I’m sure by now you have heard that Glee lead actor Cory Monteith passed away Saturday at the age of 31. Reports came in Tuesday that the autopsy revealed Monteith died from a mixture of heroin and alcohol.

Cory-MonteithIt’s a tragic end to a brilliant performer, and puts most of the theatre world back on their heels.
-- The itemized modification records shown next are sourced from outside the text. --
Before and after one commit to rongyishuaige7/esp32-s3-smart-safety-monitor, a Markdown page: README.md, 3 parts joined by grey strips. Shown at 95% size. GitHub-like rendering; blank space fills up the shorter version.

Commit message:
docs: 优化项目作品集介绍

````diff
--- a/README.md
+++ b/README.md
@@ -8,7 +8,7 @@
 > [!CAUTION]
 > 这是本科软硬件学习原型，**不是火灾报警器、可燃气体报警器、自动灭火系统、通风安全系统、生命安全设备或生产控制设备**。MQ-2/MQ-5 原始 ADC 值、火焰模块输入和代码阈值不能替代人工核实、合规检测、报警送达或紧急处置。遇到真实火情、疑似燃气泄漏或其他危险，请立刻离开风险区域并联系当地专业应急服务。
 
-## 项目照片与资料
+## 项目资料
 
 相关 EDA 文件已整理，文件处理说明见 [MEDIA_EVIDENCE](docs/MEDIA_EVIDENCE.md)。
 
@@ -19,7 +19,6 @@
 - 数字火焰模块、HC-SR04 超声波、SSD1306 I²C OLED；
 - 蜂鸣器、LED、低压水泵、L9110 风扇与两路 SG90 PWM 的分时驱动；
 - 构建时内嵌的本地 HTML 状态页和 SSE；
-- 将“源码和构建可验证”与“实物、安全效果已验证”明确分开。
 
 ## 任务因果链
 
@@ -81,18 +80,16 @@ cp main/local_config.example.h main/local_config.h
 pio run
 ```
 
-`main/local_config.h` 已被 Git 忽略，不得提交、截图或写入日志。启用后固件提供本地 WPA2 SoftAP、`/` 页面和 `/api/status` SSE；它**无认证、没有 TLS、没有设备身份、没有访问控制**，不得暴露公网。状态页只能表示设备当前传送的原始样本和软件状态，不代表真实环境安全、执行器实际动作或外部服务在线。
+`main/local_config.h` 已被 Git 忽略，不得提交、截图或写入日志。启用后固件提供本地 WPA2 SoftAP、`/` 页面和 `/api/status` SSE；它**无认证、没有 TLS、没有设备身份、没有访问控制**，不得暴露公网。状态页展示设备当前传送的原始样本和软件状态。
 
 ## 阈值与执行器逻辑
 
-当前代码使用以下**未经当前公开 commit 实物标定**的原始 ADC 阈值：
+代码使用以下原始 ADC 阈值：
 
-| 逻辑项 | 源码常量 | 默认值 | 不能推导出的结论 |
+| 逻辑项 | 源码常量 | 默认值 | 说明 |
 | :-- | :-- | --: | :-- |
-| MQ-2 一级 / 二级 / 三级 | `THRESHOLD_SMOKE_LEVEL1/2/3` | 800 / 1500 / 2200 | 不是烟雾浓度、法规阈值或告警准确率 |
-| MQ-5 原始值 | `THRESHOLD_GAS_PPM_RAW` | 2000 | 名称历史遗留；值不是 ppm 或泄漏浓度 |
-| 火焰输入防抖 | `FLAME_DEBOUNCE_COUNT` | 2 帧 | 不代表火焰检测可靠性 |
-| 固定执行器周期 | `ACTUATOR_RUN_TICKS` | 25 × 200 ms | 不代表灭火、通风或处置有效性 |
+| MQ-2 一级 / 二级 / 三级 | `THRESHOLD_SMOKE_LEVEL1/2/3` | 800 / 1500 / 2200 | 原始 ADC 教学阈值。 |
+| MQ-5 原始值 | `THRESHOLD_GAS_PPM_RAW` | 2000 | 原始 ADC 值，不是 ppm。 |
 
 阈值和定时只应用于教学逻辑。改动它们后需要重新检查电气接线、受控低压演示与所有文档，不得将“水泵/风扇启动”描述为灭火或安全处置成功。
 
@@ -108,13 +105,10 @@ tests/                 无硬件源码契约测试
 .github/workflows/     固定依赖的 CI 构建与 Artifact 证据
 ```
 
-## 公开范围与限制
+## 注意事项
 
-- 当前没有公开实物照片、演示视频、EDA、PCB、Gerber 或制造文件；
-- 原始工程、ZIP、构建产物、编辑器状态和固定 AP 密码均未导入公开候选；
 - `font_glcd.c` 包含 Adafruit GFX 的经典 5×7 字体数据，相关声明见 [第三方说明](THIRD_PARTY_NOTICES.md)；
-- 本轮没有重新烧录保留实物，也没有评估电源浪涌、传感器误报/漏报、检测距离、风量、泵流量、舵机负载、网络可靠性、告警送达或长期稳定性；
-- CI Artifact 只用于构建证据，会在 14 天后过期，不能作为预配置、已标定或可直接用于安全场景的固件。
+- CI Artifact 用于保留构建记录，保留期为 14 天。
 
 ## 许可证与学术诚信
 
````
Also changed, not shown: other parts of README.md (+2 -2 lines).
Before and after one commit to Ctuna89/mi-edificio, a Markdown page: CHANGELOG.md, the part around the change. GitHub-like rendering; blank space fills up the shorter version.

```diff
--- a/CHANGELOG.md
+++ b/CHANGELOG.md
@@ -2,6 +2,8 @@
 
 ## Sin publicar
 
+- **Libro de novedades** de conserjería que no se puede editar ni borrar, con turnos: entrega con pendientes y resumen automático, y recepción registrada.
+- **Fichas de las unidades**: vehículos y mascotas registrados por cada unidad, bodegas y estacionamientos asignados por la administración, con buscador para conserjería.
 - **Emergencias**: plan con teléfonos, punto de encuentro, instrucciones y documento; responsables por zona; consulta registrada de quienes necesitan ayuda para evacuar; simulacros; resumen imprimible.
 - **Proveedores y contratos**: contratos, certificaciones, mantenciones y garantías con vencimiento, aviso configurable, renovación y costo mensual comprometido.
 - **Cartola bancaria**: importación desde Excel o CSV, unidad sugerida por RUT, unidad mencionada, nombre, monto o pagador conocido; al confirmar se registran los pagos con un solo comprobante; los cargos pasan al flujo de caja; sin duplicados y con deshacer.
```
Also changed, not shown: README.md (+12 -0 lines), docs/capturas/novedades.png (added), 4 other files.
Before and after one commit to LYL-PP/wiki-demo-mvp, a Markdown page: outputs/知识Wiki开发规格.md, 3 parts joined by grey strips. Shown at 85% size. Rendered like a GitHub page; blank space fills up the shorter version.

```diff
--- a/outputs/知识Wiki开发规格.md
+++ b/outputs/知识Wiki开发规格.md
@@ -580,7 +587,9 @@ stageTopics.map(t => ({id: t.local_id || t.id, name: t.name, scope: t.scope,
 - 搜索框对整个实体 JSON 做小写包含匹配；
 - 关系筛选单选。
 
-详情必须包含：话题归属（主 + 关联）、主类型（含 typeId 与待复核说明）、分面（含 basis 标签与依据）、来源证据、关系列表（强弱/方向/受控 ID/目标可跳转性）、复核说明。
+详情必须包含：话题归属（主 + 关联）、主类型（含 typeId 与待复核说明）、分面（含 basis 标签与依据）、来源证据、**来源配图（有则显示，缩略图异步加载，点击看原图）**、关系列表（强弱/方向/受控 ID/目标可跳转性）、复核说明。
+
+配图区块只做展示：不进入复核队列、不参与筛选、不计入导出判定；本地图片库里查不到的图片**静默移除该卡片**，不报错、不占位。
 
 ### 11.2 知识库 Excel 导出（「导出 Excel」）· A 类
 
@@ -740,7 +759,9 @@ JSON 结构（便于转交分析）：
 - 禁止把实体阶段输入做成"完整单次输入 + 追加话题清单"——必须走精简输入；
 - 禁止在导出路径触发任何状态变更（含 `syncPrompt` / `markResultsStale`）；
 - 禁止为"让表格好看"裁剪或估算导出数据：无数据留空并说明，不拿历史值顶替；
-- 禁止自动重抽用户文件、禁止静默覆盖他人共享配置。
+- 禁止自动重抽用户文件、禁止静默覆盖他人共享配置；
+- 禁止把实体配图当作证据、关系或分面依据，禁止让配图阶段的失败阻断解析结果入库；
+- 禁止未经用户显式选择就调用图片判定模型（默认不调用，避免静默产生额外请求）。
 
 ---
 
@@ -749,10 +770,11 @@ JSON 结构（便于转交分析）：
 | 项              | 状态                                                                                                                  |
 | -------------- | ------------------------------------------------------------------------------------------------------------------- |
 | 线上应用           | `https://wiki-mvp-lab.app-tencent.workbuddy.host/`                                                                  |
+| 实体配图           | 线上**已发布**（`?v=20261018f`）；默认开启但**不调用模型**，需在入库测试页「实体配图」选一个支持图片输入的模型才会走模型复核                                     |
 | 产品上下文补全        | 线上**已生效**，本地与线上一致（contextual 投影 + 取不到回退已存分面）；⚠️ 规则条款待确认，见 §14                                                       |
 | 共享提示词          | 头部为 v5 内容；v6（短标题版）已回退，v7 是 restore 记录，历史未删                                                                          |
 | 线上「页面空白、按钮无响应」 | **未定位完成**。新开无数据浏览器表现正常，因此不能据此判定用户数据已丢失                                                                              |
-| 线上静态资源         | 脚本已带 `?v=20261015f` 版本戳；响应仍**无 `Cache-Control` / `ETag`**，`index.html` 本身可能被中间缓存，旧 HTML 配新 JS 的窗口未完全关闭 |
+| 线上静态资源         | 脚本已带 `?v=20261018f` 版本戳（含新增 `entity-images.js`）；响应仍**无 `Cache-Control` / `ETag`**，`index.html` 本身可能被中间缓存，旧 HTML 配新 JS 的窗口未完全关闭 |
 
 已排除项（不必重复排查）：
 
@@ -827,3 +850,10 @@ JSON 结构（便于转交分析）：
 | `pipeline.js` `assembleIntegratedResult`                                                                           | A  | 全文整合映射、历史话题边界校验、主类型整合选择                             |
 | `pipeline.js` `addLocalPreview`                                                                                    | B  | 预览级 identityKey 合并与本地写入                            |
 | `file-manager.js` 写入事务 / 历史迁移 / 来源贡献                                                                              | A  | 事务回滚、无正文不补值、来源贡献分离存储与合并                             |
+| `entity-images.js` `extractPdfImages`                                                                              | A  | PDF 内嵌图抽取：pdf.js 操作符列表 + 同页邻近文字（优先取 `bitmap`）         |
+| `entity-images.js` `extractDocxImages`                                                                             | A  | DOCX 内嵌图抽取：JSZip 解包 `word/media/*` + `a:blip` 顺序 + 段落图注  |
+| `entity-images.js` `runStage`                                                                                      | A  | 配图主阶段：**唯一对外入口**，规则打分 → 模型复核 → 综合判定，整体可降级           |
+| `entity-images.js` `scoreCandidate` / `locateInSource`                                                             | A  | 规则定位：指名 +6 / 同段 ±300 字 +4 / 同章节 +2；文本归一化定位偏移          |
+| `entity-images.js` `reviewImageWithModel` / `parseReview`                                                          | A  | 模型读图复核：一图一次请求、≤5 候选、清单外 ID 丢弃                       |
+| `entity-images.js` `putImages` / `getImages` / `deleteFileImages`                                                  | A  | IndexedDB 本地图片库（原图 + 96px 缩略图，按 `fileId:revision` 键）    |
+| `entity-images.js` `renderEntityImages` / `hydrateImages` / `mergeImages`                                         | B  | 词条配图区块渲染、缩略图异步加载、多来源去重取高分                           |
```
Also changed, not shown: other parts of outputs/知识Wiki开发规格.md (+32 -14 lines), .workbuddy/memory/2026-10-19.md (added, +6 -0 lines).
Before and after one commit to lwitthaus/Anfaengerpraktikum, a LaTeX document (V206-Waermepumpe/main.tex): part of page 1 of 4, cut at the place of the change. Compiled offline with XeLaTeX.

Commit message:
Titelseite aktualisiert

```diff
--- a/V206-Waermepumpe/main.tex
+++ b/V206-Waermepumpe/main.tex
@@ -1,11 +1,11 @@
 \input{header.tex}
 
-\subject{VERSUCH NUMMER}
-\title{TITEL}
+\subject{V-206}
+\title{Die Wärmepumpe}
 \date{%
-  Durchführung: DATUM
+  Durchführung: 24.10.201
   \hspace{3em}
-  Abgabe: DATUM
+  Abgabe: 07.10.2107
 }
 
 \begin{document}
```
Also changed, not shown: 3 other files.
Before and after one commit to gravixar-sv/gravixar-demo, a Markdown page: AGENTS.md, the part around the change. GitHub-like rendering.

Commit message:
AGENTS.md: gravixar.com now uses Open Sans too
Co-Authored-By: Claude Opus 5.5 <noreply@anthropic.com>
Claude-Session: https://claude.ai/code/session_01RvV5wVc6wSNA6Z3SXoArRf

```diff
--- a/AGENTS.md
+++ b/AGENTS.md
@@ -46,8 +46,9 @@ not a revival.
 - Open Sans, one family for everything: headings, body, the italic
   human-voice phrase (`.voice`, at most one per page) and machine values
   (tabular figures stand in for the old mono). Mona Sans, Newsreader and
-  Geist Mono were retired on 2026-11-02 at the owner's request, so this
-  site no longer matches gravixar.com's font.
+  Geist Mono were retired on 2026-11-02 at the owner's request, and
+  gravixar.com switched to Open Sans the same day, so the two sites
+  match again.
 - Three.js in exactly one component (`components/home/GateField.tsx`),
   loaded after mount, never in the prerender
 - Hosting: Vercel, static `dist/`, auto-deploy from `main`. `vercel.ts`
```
Monteith’s death opens up a ton of questions that must be asked.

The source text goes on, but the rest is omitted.